> _Your goal_
I would like you to output every record below exactly, apart from the pictures.

> _The input_
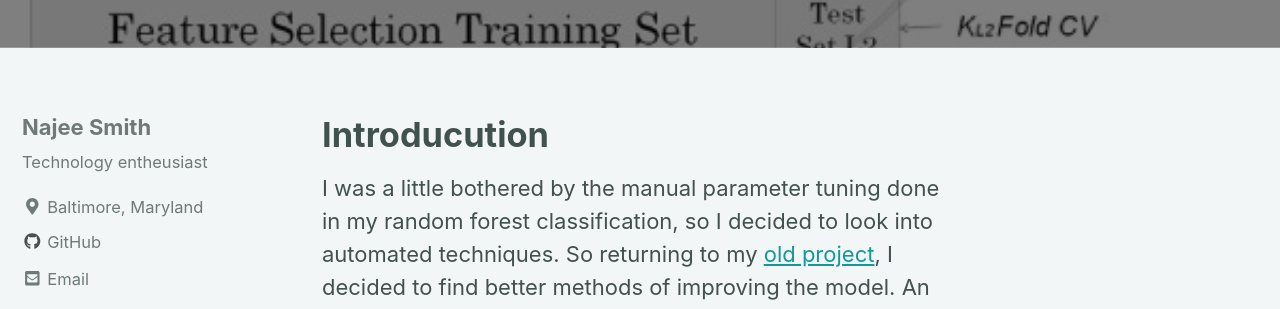
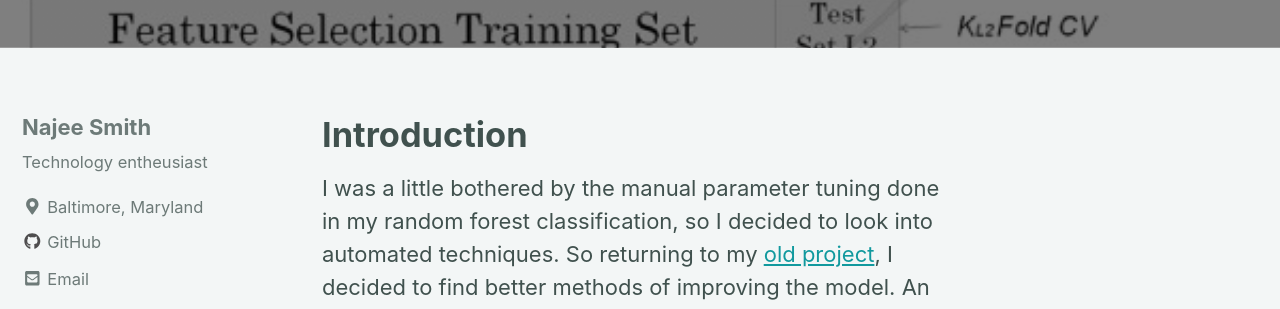
Before and after one commit to NajeeSmith/NajeeSmith.github.io, a Jekyll site: the page built from _posts/Classifiers/2019-01-20-Grid_Search.md, in a window 1280 px wide and 900 px high. Shown: the part 354-663 px from the top of the window. Built offline with Jekyll 4.4.1, drawn with Linux system fonts in a browser that asks for light colours; cached includes are drawn as plain includes; nearby versions of some CDN libraries.

Commit message:
fixing broken links

```diff
--- a/_posts/Classifiers/2019-01-20-Grid_Search.md
+++ b/_posts/Classifiers/2019-01-20-Grid_Search.md
@@ -9,9 +9,9 @@
     - label: "Full Code"
       url: "https://github.com/najeesmith"
 ---
-# Introducution
+# Introduction
 
-I was a little bothered by the manual parameter tuning done in my random forest classification, so I decided to look into automated techniques. So returning to my [old project](najeesmith.github.io/RF), I decided to find better methods of improving the model. An effective method I found was grid search. K-Fold Cross Validation was also used, but only to see how wild the variation can be with training.
+I was a little bothered by the manual parameter tuning done in my random forest classification, so I decided to look into automated techniques. So returning to my [old project](../RF), I decided to find better methods of improving the model. An effective method I found was grid search. K-Fold Cross Validation was also used, but only to see how wild the variation can be with training.
 
 # Code
 The code from my old project was kept the exact same. The only difference is the addition of the following code blocks:
```
Also changed, not shown: _posts/Classifiers/2019-01-20-KMeans.md (+2 -2 lines).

> _Task solution_
Before and after one commit to NajeeSmith/NajeeSmith.github.io, a Jekyll site: the page built from _posts/Classifiers/2019-01-20-Grid_Search.md, in a window 1280 px wide and 900 px high. Shown: the part 354-663 px from the top of the window. Built offline with Jekyll 4.4.1, drawn with Linux system fonts in a browser that asks for light colours; cached includes are drawn as plain includes; nearby versions of some CDN libraries.

Commit message:
fixing broken links

```diff
--- a/_posts/Classifiers/2019-01-20-Grid_Search.md
+++ b/_posts/Classifiers/2019-01-20-Grid_Search.md
@@ -9,9 +9,9 @@
     - label: "Full Code"
       url: "https://github.com/najeesmith"
 ---
-# Introducution
+# Introduction
 
-I was a little bothered by the manual parameter tuning done in my random forest classification, so I decided to look into automated techniques. So returning to my [old project](najeesmith.github.io/RF), I decided to find better methods of improving the model. An effective method I found was grid search. K-Fold Cross Validation was also used, but only to see how wild the variation can be with training.
+I was a little bothered by the manual parameter tuning done in my random forest classification, so I decided to look into automated techniques. So returning to my [old project](../RF), I decided to find better methods of improving the model. An effective method I found was grid search. K-Fold Cross Validation was also used, but only to see how wild the variation can be with training.
 
 # Code
 The code from my old project was kept the exact same. The only difference is the addition of the following code blocks:
```
Also changed, not shown: _posts/Classifiers/2019-01-20-KMeans.md (+2 -2 lines).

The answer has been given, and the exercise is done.